▶ EXERCISE REQUIREMENTS: Among the entries, find each line that includes the string "specificity" and list it.

BEGIN DATA FOR REVIEW

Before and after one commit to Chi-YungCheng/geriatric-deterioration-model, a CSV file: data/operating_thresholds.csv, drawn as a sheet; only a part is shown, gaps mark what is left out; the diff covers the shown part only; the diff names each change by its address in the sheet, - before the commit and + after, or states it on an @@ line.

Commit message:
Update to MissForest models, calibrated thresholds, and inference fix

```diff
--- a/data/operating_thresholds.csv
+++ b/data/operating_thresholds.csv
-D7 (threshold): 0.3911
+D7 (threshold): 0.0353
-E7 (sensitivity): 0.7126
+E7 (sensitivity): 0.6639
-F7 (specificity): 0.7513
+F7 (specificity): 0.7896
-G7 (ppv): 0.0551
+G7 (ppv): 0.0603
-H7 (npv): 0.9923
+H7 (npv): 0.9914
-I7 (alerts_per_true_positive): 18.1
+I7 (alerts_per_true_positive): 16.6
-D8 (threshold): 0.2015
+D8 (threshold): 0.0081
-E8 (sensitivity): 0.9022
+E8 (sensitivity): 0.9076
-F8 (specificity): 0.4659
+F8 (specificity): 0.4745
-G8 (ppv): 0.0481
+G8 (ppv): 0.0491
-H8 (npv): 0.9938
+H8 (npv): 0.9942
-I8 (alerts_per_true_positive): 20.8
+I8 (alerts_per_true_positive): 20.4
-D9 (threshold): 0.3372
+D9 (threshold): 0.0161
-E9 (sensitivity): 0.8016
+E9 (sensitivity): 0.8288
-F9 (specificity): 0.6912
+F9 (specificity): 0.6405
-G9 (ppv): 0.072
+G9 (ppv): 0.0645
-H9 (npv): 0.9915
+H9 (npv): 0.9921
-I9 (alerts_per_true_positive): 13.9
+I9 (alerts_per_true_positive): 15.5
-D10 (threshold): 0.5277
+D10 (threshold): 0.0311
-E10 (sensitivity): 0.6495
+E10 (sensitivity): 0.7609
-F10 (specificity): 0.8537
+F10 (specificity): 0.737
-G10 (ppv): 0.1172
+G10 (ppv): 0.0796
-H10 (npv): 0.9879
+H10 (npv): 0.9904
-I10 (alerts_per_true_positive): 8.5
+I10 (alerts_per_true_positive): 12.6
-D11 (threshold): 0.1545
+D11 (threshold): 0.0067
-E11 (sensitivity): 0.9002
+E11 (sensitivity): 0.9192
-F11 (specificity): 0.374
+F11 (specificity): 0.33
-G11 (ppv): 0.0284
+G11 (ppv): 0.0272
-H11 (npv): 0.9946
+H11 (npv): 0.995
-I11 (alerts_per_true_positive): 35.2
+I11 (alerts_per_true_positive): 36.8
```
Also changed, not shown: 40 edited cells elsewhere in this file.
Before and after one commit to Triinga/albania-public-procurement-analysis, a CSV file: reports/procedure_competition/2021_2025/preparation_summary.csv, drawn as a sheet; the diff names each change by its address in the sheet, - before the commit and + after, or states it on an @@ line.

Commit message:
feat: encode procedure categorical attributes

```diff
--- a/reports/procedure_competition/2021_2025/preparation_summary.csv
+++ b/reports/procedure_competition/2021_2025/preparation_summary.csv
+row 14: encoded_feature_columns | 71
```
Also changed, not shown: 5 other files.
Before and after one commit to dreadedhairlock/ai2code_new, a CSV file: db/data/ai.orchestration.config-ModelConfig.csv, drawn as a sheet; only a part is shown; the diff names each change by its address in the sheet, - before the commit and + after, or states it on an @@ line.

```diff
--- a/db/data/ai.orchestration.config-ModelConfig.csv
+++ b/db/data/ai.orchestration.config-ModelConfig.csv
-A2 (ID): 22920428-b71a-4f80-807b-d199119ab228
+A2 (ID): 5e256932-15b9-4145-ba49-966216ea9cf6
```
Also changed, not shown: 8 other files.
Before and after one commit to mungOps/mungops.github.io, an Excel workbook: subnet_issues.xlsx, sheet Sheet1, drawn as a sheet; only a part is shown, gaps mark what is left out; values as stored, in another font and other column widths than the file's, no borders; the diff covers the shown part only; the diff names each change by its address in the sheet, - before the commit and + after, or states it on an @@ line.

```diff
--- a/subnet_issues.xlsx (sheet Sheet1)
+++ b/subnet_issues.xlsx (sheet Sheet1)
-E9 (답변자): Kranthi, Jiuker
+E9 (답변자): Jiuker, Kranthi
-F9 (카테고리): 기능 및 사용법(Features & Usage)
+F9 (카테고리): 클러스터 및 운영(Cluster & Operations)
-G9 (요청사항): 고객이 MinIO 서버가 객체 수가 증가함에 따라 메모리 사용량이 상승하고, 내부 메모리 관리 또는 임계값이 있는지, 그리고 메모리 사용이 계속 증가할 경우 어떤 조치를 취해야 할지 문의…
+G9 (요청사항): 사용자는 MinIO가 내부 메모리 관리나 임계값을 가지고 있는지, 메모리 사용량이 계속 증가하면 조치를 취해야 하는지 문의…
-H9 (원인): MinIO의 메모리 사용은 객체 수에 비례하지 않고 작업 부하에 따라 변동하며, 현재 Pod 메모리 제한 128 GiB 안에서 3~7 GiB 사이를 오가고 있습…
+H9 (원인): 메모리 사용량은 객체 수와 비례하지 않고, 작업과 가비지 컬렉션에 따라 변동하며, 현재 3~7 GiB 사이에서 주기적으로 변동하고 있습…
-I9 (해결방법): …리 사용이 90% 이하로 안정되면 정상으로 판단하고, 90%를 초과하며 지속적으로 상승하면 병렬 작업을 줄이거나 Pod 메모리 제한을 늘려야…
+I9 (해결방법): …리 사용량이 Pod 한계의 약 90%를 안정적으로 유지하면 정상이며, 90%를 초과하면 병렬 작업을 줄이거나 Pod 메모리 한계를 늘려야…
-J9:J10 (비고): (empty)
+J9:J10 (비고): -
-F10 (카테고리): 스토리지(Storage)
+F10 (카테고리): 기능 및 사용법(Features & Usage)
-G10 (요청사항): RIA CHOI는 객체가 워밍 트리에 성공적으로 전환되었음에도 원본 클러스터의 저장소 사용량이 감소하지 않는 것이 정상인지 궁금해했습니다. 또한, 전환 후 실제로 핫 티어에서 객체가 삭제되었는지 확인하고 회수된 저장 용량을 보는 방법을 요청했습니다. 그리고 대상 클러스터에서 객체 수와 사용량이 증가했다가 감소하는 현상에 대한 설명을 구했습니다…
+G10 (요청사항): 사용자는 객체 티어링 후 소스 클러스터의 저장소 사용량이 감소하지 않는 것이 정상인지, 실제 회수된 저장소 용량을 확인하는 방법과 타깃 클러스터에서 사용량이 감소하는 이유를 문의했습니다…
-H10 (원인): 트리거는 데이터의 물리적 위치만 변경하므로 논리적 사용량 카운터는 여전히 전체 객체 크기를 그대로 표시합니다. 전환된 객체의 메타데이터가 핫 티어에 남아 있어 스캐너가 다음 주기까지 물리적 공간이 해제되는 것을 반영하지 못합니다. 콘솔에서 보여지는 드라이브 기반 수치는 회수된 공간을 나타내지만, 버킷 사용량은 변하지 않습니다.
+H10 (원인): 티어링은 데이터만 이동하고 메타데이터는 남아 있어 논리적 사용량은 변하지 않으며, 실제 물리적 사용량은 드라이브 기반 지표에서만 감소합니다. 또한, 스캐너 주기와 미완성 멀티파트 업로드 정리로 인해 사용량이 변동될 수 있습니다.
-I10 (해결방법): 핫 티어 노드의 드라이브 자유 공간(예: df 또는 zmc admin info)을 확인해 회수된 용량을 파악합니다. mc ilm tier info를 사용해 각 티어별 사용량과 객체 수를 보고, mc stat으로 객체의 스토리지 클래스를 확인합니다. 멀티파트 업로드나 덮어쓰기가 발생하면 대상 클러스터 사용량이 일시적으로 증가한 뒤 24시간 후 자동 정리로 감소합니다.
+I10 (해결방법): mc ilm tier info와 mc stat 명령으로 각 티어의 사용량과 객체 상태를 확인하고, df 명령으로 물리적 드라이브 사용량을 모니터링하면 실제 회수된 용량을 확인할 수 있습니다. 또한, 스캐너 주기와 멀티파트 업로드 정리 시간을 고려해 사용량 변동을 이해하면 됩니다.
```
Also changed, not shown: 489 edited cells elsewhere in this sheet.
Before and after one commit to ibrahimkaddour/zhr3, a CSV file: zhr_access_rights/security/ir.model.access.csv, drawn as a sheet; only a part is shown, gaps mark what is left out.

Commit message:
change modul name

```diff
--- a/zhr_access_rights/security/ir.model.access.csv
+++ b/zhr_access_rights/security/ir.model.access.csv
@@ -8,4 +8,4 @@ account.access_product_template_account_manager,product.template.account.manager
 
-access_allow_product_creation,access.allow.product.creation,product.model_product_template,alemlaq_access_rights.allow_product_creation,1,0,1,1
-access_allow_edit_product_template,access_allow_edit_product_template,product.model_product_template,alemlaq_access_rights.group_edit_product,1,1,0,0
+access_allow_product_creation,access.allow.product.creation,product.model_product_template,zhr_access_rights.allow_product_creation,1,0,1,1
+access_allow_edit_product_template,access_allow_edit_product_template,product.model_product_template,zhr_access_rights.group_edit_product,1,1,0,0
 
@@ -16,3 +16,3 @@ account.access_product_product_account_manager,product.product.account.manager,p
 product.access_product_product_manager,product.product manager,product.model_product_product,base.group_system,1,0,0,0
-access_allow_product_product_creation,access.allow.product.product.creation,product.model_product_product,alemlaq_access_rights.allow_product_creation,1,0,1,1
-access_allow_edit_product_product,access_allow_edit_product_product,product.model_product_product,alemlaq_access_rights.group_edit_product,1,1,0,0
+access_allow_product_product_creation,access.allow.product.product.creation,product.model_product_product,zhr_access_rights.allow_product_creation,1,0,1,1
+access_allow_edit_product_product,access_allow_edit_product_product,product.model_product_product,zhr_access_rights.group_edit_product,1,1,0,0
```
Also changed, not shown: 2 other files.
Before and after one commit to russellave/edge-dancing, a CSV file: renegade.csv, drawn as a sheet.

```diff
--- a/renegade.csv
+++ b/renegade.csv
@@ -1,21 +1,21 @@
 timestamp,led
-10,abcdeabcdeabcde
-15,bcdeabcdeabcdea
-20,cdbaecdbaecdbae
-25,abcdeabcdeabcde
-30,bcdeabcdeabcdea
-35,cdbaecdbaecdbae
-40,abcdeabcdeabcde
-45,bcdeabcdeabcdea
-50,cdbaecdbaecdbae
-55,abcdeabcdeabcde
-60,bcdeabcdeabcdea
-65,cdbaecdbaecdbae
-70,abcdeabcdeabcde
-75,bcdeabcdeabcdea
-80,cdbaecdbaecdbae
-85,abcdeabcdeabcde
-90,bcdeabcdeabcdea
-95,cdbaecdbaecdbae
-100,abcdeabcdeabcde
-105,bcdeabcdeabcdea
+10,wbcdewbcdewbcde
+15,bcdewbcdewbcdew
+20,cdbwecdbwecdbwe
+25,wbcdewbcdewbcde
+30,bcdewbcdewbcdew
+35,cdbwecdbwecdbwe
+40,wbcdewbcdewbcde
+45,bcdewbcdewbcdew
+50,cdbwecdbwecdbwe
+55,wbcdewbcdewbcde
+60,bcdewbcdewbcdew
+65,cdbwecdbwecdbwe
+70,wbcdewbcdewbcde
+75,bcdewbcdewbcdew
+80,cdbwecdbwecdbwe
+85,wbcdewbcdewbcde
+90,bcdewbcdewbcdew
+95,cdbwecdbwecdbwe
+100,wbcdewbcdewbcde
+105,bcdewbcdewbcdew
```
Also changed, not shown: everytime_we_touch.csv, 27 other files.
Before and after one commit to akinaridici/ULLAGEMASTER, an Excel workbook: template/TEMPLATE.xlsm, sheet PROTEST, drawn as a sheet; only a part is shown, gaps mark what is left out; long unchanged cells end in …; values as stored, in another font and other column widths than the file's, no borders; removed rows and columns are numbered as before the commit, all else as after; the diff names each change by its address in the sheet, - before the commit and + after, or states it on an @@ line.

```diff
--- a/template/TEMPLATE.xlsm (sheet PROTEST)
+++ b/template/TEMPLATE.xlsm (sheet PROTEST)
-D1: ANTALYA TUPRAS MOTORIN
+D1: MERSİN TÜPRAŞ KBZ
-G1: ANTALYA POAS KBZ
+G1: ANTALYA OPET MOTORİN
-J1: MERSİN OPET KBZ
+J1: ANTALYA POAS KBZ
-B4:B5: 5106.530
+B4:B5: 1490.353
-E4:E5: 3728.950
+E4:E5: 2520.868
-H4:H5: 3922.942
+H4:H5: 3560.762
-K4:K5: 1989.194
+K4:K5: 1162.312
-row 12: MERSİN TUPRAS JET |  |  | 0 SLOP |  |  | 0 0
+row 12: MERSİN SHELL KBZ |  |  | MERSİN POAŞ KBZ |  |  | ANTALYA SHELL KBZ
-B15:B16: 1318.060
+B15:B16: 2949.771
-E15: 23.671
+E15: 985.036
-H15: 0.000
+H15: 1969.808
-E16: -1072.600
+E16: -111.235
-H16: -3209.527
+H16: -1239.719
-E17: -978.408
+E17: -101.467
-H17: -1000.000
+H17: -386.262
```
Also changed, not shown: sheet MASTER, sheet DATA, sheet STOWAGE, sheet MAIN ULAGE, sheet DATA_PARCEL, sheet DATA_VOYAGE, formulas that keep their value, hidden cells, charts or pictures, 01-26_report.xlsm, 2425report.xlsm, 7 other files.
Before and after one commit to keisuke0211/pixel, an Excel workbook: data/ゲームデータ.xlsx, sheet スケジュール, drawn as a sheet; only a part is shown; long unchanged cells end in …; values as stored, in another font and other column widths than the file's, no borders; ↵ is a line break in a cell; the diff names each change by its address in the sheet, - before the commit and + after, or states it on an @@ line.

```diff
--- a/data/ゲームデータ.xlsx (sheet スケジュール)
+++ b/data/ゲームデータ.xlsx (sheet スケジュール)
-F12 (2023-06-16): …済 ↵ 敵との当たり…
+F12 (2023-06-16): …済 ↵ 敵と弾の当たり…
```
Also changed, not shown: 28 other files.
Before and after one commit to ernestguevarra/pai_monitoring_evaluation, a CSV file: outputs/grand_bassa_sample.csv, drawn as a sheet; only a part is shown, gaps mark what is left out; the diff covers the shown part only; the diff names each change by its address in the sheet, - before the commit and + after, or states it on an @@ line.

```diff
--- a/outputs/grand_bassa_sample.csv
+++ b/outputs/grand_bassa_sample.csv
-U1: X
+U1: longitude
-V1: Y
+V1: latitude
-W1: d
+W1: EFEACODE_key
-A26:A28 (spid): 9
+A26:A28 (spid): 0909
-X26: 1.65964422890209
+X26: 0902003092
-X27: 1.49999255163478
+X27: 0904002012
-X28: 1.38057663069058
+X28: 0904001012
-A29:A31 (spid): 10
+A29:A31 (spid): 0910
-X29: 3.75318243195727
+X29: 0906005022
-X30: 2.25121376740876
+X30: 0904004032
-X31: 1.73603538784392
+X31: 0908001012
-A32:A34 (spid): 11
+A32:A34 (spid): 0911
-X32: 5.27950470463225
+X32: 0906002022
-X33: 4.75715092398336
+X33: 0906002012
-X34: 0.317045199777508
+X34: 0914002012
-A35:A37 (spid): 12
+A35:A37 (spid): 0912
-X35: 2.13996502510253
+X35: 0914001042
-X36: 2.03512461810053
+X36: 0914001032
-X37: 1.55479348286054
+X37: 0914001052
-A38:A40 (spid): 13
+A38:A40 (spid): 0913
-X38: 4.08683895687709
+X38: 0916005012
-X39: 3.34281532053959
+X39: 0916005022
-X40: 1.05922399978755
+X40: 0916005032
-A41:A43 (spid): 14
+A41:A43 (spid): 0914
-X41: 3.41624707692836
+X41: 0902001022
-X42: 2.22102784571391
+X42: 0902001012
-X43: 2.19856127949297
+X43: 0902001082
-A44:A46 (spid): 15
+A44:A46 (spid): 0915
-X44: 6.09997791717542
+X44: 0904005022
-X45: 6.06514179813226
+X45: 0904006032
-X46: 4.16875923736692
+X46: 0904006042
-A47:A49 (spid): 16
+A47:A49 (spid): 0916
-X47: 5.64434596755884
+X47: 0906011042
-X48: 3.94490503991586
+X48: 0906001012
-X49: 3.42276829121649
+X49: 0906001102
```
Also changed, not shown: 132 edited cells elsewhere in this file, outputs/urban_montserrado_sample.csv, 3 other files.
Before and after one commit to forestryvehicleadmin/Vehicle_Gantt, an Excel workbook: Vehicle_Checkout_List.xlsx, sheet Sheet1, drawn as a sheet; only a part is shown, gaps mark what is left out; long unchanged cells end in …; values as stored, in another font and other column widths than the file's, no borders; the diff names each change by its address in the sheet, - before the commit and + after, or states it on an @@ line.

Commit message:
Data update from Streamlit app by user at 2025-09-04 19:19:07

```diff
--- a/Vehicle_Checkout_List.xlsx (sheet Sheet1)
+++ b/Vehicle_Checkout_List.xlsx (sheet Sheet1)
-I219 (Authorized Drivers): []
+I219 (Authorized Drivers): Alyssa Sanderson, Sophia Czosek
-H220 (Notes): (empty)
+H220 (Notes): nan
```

END DATA FOR REVIEW

▶ WRITTEN RESPONSE:
-F7 (specificity): 0.7513
+F7 (specificity): 0.7896
-F8 (specificity): 0.4659
+F8 (specificity): 0.4745
-F9 (specificity): 0.6912
+F9 (specificity): 0.6405
-F10 (specificity): 0.8537
+F10 (specificity): 0.737
-F11 (specificity): 0.374
+F11 (specificity): 0.33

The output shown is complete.